*** Given data Section Begins ***
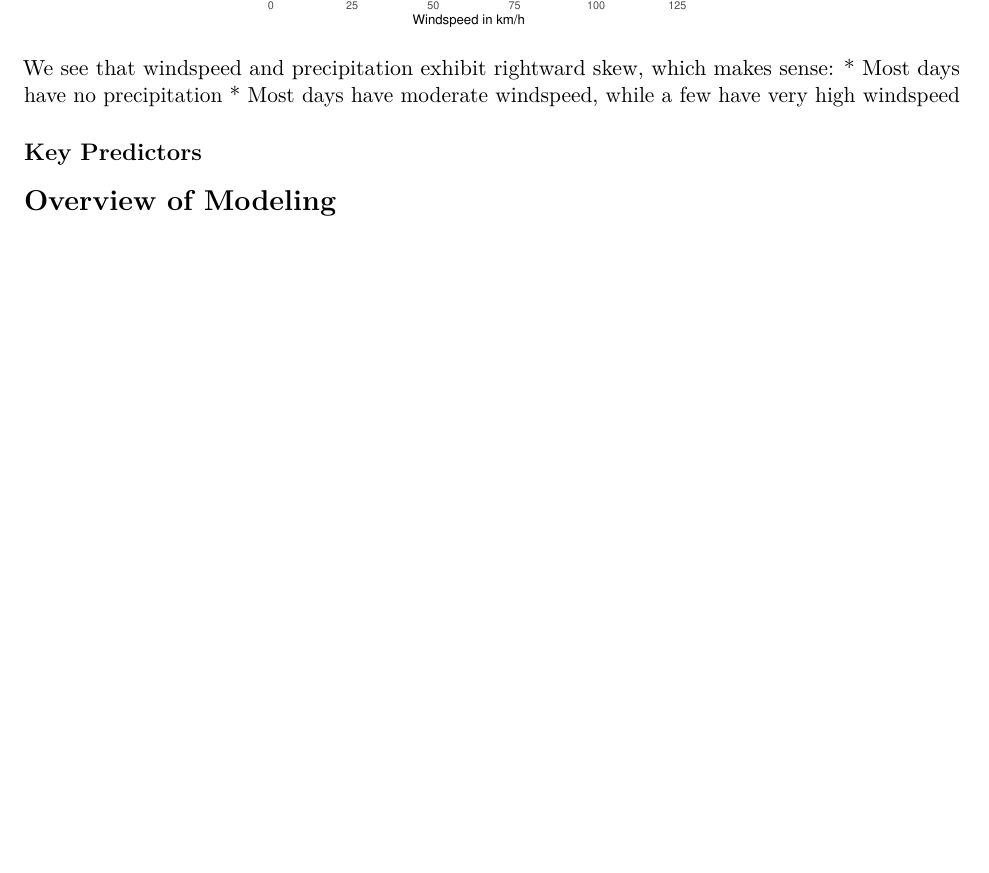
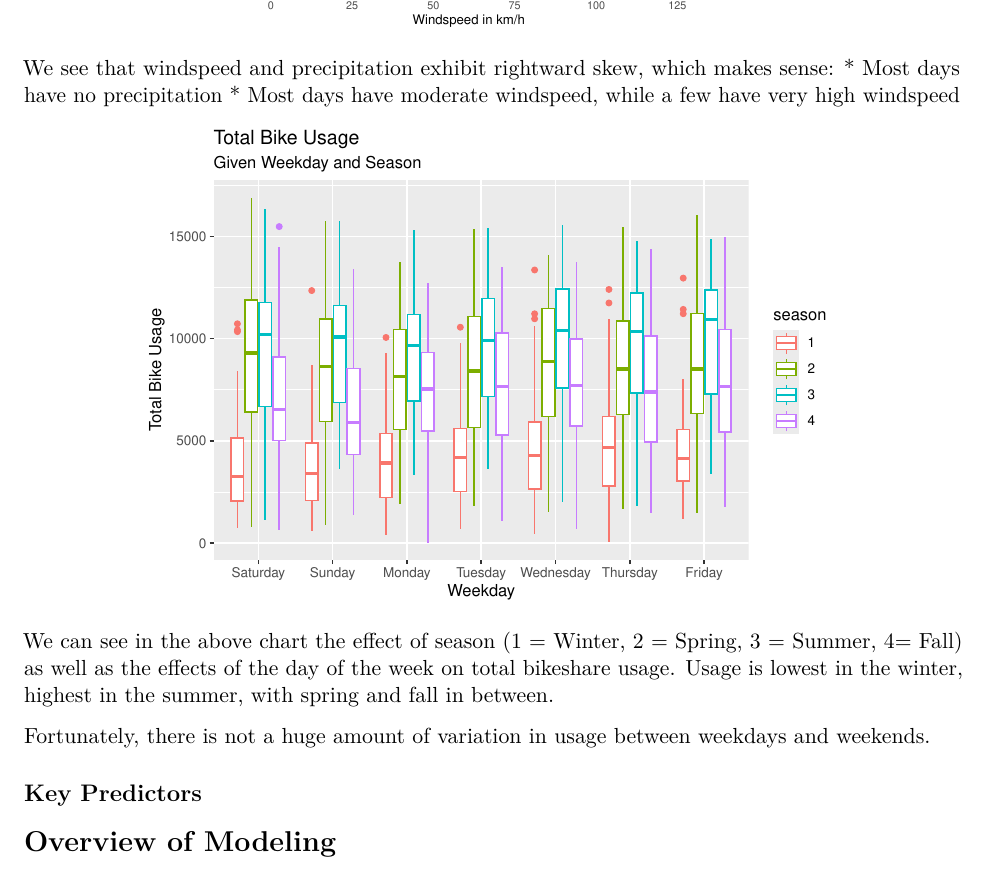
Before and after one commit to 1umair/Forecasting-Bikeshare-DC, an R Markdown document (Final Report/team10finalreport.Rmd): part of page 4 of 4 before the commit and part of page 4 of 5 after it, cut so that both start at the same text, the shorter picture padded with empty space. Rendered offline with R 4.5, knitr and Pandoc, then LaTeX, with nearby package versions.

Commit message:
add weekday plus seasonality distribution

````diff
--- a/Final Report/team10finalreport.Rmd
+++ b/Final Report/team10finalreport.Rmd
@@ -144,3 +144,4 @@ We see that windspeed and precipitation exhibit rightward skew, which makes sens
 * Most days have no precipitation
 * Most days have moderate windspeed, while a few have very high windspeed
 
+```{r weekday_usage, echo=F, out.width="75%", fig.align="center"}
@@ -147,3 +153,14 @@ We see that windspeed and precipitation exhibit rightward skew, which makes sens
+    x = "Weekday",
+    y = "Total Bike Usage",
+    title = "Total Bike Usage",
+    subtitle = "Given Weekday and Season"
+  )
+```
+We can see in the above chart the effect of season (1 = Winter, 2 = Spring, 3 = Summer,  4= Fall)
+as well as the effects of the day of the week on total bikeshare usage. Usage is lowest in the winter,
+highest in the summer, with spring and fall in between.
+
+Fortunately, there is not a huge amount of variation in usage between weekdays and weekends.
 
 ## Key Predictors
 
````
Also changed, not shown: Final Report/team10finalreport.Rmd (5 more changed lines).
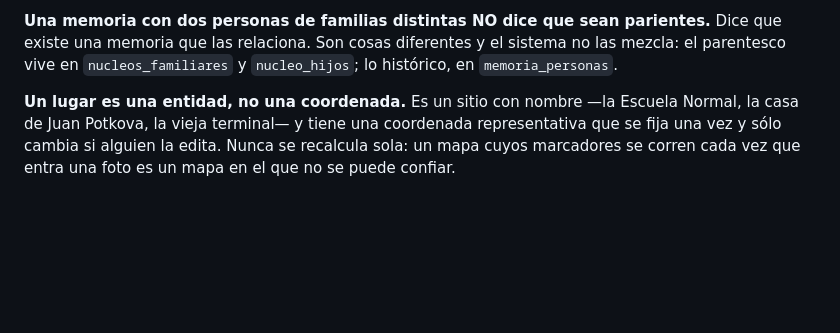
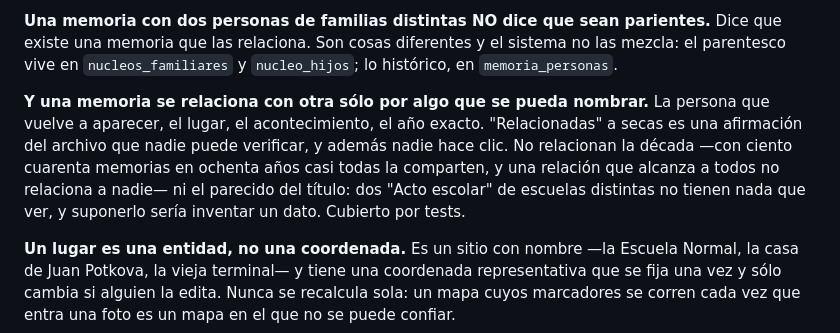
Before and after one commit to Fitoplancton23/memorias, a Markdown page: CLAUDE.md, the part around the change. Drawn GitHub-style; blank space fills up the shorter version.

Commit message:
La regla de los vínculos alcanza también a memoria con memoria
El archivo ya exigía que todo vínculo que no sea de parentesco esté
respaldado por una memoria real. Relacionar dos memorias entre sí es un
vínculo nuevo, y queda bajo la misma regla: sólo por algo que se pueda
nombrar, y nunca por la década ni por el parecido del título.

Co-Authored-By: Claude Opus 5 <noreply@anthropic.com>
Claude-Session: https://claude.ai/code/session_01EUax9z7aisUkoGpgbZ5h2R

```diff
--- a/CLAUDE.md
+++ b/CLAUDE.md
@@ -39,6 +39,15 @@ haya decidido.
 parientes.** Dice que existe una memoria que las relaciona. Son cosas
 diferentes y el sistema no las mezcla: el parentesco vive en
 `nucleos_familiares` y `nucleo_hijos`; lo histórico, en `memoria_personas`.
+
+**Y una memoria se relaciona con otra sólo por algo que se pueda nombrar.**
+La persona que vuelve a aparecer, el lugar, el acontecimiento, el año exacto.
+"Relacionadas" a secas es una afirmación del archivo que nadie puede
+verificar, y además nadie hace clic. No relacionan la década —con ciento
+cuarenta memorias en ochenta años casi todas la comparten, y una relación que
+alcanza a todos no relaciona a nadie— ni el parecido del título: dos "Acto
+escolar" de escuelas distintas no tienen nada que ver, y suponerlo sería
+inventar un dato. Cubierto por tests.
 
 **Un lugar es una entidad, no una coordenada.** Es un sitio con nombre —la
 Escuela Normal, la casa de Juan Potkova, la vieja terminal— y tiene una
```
*** Given data Section Ends ***
**Your task**
I would like the data copied exactly as it stands, with no pictures included.

**Answer to this problem**
Before and after one commit to 1umair/Forecasting-Bikeshare-DC, an R Markdown document (Final Report/team10finalreport.Rmd): part of page 4 of 4 before the commit and part of page 4 of 5 after it, cut so that both start at the same text, the shorter picture padded with empty space. Rendered offline with R 4.5, knitr and Pandoc, then LaTeX, with nearby package versions.

Commit message:
add weekday plus seasonality distribution

````diff
--- a/Final Report/team10finalreport.Rmd
+++ b/Final Report/team10finalreport.Rmd
@@ -144,3 +144,4 @@ We see that windspeed and precipitation exhibit rightward skew, which makes sens
 * Most days have no precipitation
 * Most days have moderate windspeed, while a few have very high windspeed
 
+```{r weekday_usage, echo=F, out.width="75%", fig.align="center"}
@@ -147,3 +153,14 @@ We see that windspeed and precipitation exhibit rightward skew, which makes sens
+    x = "Weekday",
+    y = "Total Bike Usage",
+    title = "Total Bike Usage",
+    subtitle = "Given Weekday and Season"
+  )
+```
+We can see in the above chart the effect of season (1 = Winter, 2 = Spring, 3 = Summer,  4= Fall)
+as well as the effects of the day of the week on total bikeshare usage. Usage is lowest in the winter,
+highest in the summer, with spring and fall in between.
+
+Fortunately, there is not a huge amount of variation in usage between weekdays and weekends.
 
 ## Key Predictors
 
````
Also changed, not shown: Final Report/team10finalreport.Rmd (5 more changed lines).
Before and after one commit to Fitoplancton23/memorias, a Markdown page: CLAUDE.md, the part around the change. Drawn GitHub-style; blank space fills up the shorter version.

Commit message:
La regla de los vínculos alcanza también a memoria con memoria
El archivo ya exigía que todo vínculo que no sea de parentesco esté
respaldado por una memoria real. Relacionar dos memorias entre sí es un
vínculo nuevo, y queda bajo la misma regla: sólo por algo que se pueda
nombrar, y nunca por la década ni por el parecido del título.

Co-Authored-By: Claude Opus 5 <noreply@anthropic.com>
Claude-Session: https://claude.ai/code/session_01EUax9z7aisUkoGpgbZ5h2R

```diff
--- a/CLAUDE.md
+++ b/CLAUDE.md
@@ -39,6 +39,15 @@ haya decidido.
 parientes.** Dice que existe una memoria que las relaciona. Son cosas
 diferentes y el sistema no las mezcla: el parentesco vive en
 `nucleos_familiares` y `nucleo_hijos`; lo histórico, en `memoria_personas`.
+
+**Y una memoria se relaciona con otra sólo por algo que se pueda nombrar.**
+La persona que vuelve a aparecer, el lugar, el acontecimiento, el año exacto.
+"Relacionadas" a secas es una afirmación del archivo que nadie puede
+verificar, y además nadie hace clic. No relacionan la década —con ciento
+cuarenta memorias en ochenta años casi todas la comparten, y una relación que
+alcanza a todos no relaciona a nadie— ni el parecido del título: dos "Acto
+escolar" de escuelas distintas no tienen nada que ver, y suponerlo sería
+inventar un dato. Cubierto por tests.
 
 **Un lugar es una entidad, no una coordenada.** Es un sitio con nombre —la
 Escuela Normal, la casa de Juan Potkova, la vieja terminal— y tiene una
```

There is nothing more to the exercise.